Home » Ask the Trainer: Does your dog pass the guest test?
Community Voice

Ask the Trainer: Does your dog pass the guest test?

This slideshow requires JavaScript.

We thought this column – a rerun of Ask the Trainer from last year’s holiday season – would be helpful. Ann will post a new column next month. Enjoy!

As dog lovers we tend to be extremely tolerant of what some might perceive as “unmannerly” behavior by our dogs. We’re used to our bulldog’s habit of smooshing his face (and sometimes-droolly mouth) up against our leg to say “welcome home.” We don’t mind when our yorkie jumps into our lap as we settle on the couch. And when our exuberant golden thrusts her nose “south of the border” we understand that she’s just reacquainting herself with us after a long day.

While these normal dog behaviors might be no big deal on a regular day, imagine a gathering in your home for a special occasion (not to stress you out, but the holidays are here) and suddenly your dog is embarrassing you all over the place.

What to do? Your dog is part of your family. Banishing him for special occasions seems cruel. And if your dog isn’t used to being confined or away from the family, you might need to crank up that festive music to cover up the soundtrack being provided by your barking or howling pup. Ugh.

But don’t worry! There’s still time for you and your dog to learn some basic training that will make your special occasion a lot more enjoyable for everyone, including your dog.

First, identify the “high-value” areas of your home, the places where your dog finds lots of excitement and generally gets lots of attention. Usually this is the front door, the family room and the kitchen.

If your dog has some obedience under her belt, put a bed or mat in these areas and have your dog down/stay. Practice when there are no distractions (like guests coming and going) and work up to more stimulating circumstances, like when the kids come storming through, the doorbell rings, or a familiar neighbor pops in.

If a consistent down/stay is not part of your dog’s repertoire (welcome to most of the dog-owning world), then start practicing ignoring your dog in these high-value areas.
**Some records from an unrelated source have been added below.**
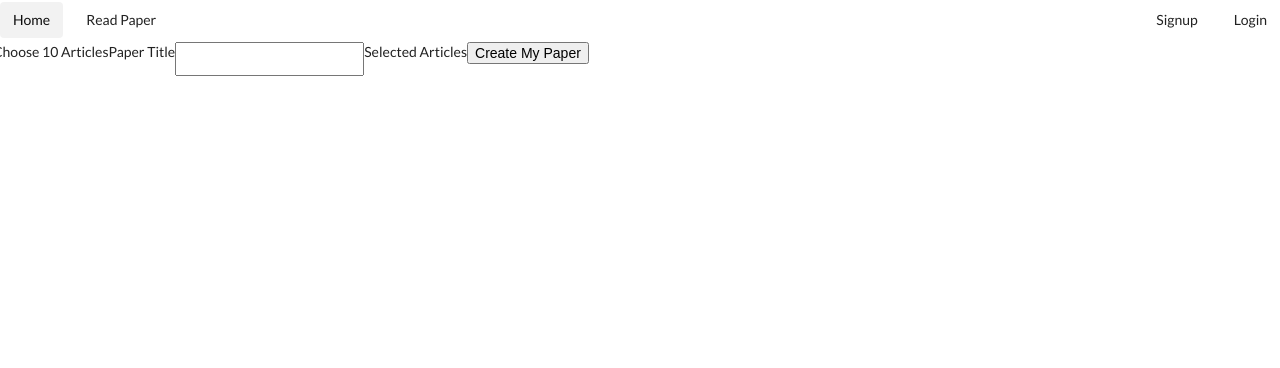
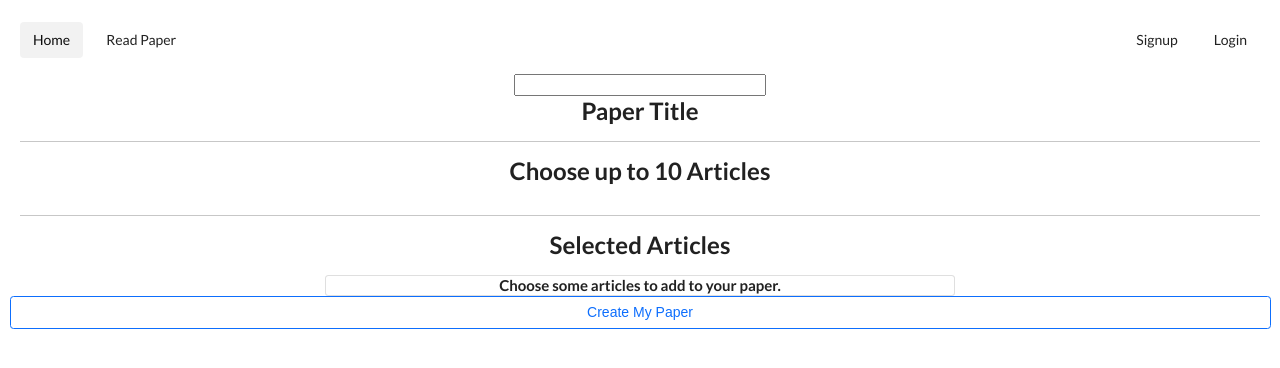
Before and after one commit to danajackson2/newspaper-app-frontend, a React (Create React App) app: page / in a window 1280 px wide. Both pictures are taken after typing "Sample" into the empty fields and a click on the button "Submit Topics". Shown: the top 368 px of the page. Built offline with nearby package versions, Linux system fonts and the light colour scheme.

Commit message:
designing article selection page

```diff
--- a/package.json
+++ b/package.json
@@ -6,6 +6,7 @@
     "@testing-library/jest-dom": "^5.11.4",
     "@testing-library/react": "^11.1.0",
     "@testing-library/user-event": "^12.1.10",
+    "bootstrap": "^5.0.0-beta2",
     "react": "^17.0.1",
     "react-dom": "^17.0.1",
     "react-router-dom": "^5.2.0",
--- a/public/index.html
+++ b/public/index.html
@@ -24,6 +24,7 @@
       work correctly both with client-side routing and a non-root public URL.
       Learn how to configure a non-root public URL by running `npm run build`.
     -->
+    <link href="https://cdn.jsdelivr.net/npm/bootstrap@5.0.0-beta2/dist/css/bootstrap.min.css" rel="stylesheet" integrity="sha384-BmbxuPwQa2lc/FVzBcNJ7UAyJxM6wuqIj61tLrc4wSX0szH/Ev+nYRRuWlolflfl" crossorigin="anonymous">
     <title>React App</title>
   </head>
   <body>
--- a/src/App.css
+++ b/src/App.css
@@ -1,3 +1,10 @@
 .App {
   text-align: center;
+  margin: 20px
 }
+
+.c-m {
+  margin: 5px;
+  align-self: center;
+  text-align: center;
+}
--- a/src/components/ArticleCard.js
+++ b/src/components/ArticleCard.js
@@ -28,10 +28,10 @@ class ArticleCard extends React.Component {
 
   render() {
     return (
-      <div className="article-card card">
+      <div className="col card" style={{margin: '5px', padding: '5px'}}>
         {this.props.topic}
         {this.state.articles[0] && <ViewArticleChoice changeCurrent={this.changeCurrent} currentView={this.state.currentView} articles={this.state.articles}/>}
-        <button onClick={() => this.props.handleArticle(this.state.articles[this.state.currentView])}>Add Article To Your Paper</button>
+        <button class="btn btn-outline-primary" onClick={() => this.props.handleArticle(this.state.articles[this.state.currentView])}>Add Article To Your Paper</button>
         {/* <ul>{this.state.articles.map(article => <li onClick={() => this.props.handleArticle(article)}>{article.title}</li>)}</ul> */}
       </div>
     )
--- a/src/components/ViewArticleChoice.js
+++ b/src/components/ViewArticleChoice.js
@@ -2,14 +2,16 @@ import React from 'react'
 
 function ViewArticleChoice({articles, currentView, changeCurrent}){
     return (
-        <div>
-            <button onClick={() => changeCurrent('down')} className='left-arrow'>⬅</button>
-            <div>
-                {articles[currentView].title}
-                {articles[currentView].author}
-                {articles[currentView].description}
+        <div class='container'>
+            <div class='row'>
+                <button class="btn btn-sm btn-outline-primary col-2" onClick={() => changeCurrent('down')} className='left-arrow'>⬅</button>
+                <div class='col-8'>
+                    {articles[currentView].title}
+                    {articles[currentView].author}
+                    {articles[currentView].description}
+                </div>
+                <button class="btn btn-sm btn-outline-primary col-2" onClick={() => changeCurrent('up')} className='right-arrow'>⮕</button>
             </div>
-            <button onClick={() => changeCurrent('up')} className='right-arrow'>⮕</button>
         </div>
     )
 }
--- a/src/containers/ArticlesContainer.js
+++ b/src/containers/ArticlesContainer.js
@@ -6,20 +6,30 @@ class ArticlesContainer extends React.Component {
 
     render () {
       return (
-        <div className="ui cards">
-            Choose 10 Articles
-            <label>Paper Title</label>
-            <input onChange={(e) => this.props.handleTitle(e.target.value)}></input>
+        <div className=".container-fluid">
+          <div className="row justify-content-md-center">
+            <input onChange={(e) => this.props.handleTitle(e.target.value)} style={{width:'20%'}}></input>
+            <h2>Paper Title</h2>
+          </div>
+          <hr></hr>
+          <h2 className="row justify-content-md-center">Choose up to 10 Articles</h2>
+          <div className="row row-cols-4 justify-content-md-center" style={{alignSelf: 'center'}}>
             {this.props.selectedTopics.map(t => < ArticleCard topic={t} handleArticle={this.props.handleArticle}/>)}
-            <div>
-              Selected Articles
-              <ul>
-                {this.props.selectedArticles.map(a => <li>{a.title} <span onClick={() => this.props.removeArticle(a)}>❌</span> </li>)}
-              </ul>
-            </div>
-            <Link to="/papers">
-              <button onClick={this.props.savePaper}>Create My Paper</button>
-            </Link>
+          </div>
+          <hr></hr>
+          <div className='row justify-content-md-center'>
+              <h2>Selected Articles</h2>
+              <div className='card' style={{width:'50%'}}>
+                {this.props.selectedArticles[0]
+                ? this.props.selectedArticles.map(a => <p>{a.title} <span onClick={() => this.props.removeArticle(a)}>❌</span> </p>)
+                : <h4>Choose some articles to add to your paper.</h4>
+                }
+
+                </div>
+          </div>
+          <Link to="/papers" className='row justify-content-md-center'>
+            <button class="btn btn-outline-primary" onClick={this.props.savePaper}>Create My Paper</button>
+          </Link>
         </div>
       );
     }
```
Also changed, not shown: 2 other files (tests, documents, lock files or other folders).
For example, when you come in the front door, ignore your dog and just go about your business. Instruct kids and neighbors to do the same. This means no talking, no touching and especially no eye contact. Even if you have to let your dog out for pottying, make this a no-fuss activity without talking or creating any excitement for your dog.

You’ll likely find that your dog will try to get your attention, but will eventually turn away and go find something else to do. Dogs that are accustomed to being the center of attention when you first come home will take longer to give up, but hang in there! Your dog is learning to respect your personal space. And don’t for a second believe his “feelings” are being “hurt.” A dog’s interpretation of being ignored is different than that of a human’s. Dogs read your ignoring them as a sign of leadership. You’re asking for personal space, something that’s hugely important to canines.

During this time of expanding your personal-space bubble, work on teaching your dog to go to his bed – one in each of the high-value areas is ideal – and stay. If his beds are where all the good stuff happens (attention, treats, chew toys) he’ll be happy to comply.

Teaching your dog manners – from your guests’ point of view – takes time, patience, consistency and a little know-how. But just think how proud you’ll be of your dog (and yourself!) when you can confidently host your guests and share memory-making occasions with your furry best friend.

If you have a question about your dog, chances are lots of people have that same question. Email me at ann@localbark.com with topics you’d like to see in future columns.

Support Local


Subscribe to Our
Weekly Newsletter

Stay connected to what's happening
in the city
We respect your privacy

Subscribe to Sacramento

Share via
Copy link